When you walk into a restaurant do you know, fairly quickly, what your dining experience is going to be like? Absolutely, and it’s a feel. Does it have a nice hum? Are the employees working at a nice pace or are they running too fast or slopping around? And how does the place smell? Smell is huge! It’s absolutely critical in informing people’s opinions of what a restaurant is going to be like.

How do you keep the dining experience consistent? It’s all management. It’s the owner and/or manager being there and noticing every single thing that’s going on. Seeing that a customer needs help and that nobody’s doing anything about it. Looking at the plates coming off the line and knowing, without tasting, if they’re good or not. It’s relentless and it’s hard work and the good ones do it day in, day out. 

Do you have a favorite restaurant in Seattle? Il Terrazzo Carmine. 

Is the restaurant business a smart way to get rich quick? No. It is a smart way to get rich slow. But you gotta be tough and willing to work and go after it. I don’t think there’s any business today where it is easy to get rich quick. 

Do you have a life philosophy? I innately believe that it’s important to be kind to people. One way to tell what kind of a character a person has is how does he treat someone who can’t do anything for him?

What gives you pleasure and joy? Outside of my personal relationship with my wife, who is now gone, I’d say it’s Roche Harbor Resort [on San Juan Island]. I’ve been working on it for 27 years, we’ve turned it into a wonderful place that makes money, and that gives me more satisfaction than anything I’ve ever done.

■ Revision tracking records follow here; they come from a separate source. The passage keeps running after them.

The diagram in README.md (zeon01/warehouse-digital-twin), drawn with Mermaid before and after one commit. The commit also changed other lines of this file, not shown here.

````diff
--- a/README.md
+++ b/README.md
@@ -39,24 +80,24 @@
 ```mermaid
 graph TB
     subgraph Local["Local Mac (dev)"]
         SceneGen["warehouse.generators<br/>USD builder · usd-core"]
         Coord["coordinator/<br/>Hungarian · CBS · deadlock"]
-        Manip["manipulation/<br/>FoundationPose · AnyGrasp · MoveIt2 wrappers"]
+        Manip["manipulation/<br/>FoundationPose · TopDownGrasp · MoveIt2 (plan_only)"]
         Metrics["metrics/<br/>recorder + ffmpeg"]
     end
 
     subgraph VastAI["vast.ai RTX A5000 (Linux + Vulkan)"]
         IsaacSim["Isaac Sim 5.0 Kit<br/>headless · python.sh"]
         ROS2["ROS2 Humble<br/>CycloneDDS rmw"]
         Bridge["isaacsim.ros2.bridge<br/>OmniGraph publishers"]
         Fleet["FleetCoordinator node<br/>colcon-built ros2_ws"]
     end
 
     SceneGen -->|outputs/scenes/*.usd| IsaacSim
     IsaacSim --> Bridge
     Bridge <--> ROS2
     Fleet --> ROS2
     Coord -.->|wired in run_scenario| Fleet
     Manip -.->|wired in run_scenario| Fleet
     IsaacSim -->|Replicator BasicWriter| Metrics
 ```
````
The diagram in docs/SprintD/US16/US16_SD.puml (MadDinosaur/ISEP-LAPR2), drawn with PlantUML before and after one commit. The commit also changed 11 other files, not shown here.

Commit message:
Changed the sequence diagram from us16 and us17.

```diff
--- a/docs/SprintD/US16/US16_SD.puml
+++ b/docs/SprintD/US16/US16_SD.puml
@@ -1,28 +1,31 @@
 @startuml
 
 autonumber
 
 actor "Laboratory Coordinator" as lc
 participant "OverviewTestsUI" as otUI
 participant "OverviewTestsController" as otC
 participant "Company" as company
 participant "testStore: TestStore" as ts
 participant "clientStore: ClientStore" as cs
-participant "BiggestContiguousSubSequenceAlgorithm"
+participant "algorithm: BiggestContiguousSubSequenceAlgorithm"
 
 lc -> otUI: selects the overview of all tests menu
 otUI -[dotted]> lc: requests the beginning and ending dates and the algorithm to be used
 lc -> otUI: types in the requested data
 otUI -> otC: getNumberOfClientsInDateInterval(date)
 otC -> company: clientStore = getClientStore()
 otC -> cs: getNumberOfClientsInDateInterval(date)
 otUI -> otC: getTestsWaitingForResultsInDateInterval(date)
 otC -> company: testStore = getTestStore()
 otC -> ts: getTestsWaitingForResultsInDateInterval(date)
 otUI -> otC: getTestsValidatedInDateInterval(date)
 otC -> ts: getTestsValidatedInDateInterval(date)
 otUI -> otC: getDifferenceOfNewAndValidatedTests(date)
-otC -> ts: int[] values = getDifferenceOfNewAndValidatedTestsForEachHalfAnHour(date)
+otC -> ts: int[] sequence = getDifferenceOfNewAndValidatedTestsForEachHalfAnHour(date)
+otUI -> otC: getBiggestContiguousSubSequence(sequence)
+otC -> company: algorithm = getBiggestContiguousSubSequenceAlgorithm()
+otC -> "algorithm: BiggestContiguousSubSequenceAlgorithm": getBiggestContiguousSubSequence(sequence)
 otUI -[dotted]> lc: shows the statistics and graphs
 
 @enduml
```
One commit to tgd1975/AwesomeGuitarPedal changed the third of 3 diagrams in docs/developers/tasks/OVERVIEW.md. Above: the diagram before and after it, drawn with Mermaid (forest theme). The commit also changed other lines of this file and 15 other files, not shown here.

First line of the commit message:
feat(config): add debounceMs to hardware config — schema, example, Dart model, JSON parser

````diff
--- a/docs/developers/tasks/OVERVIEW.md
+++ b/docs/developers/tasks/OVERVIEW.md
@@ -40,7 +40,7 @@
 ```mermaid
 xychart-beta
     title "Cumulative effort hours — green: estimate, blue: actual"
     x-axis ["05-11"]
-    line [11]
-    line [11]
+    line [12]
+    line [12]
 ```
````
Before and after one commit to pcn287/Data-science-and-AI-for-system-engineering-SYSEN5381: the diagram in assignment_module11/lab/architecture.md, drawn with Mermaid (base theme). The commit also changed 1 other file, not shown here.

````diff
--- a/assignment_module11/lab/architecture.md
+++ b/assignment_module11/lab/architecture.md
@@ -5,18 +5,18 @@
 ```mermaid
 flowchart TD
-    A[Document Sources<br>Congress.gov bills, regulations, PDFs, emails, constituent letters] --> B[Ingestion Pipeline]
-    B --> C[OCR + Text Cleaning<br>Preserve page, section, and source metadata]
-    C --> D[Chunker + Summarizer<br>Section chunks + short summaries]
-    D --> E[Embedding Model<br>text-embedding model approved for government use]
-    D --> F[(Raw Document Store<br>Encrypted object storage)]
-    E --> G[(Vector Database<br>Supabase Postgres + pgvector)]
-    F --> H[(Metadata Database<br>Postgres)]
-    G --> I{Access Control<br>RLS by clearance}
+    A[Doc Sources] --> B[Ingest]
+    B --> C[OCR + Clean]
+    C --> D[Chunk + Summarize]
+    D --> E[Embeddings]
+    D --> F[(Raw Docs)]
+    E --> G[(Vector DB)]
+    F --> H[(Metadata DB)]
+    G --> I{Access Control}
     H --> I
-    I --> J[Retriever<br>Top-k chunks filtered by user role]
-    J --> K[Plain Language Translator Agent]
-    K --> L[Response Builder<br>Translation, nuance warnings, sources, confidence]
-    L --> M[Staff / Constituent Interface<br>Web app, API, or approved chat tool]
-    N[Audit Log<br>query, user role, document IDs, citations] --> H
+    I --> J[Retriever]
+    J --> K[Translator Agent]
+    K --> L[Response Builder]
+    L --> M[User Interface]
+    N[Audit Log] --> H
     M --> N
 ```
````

For the record, I’ve never made a penny on Roche. Every cent goes back into rebuilding.

For more on the lives of entertainers, artists and entrepreneurs, tune in to ART ZONE WITH NANCY GUPPY on the Seattle Channel (

Related Content

Dawson’s job is about ensuring customers’ bills get paid promptly and correctly

Honoring leaders from BECU, Rosetta Stone Inc., The Riveter and many more

The co-founder and managing director of the Seattle venture capital firm has an uncanny knack for anticipating tech's next blockbuster hit

The 40-year industry veteran, a strong advocate for diverse leadership, manages a team of more than 400 commercial bankers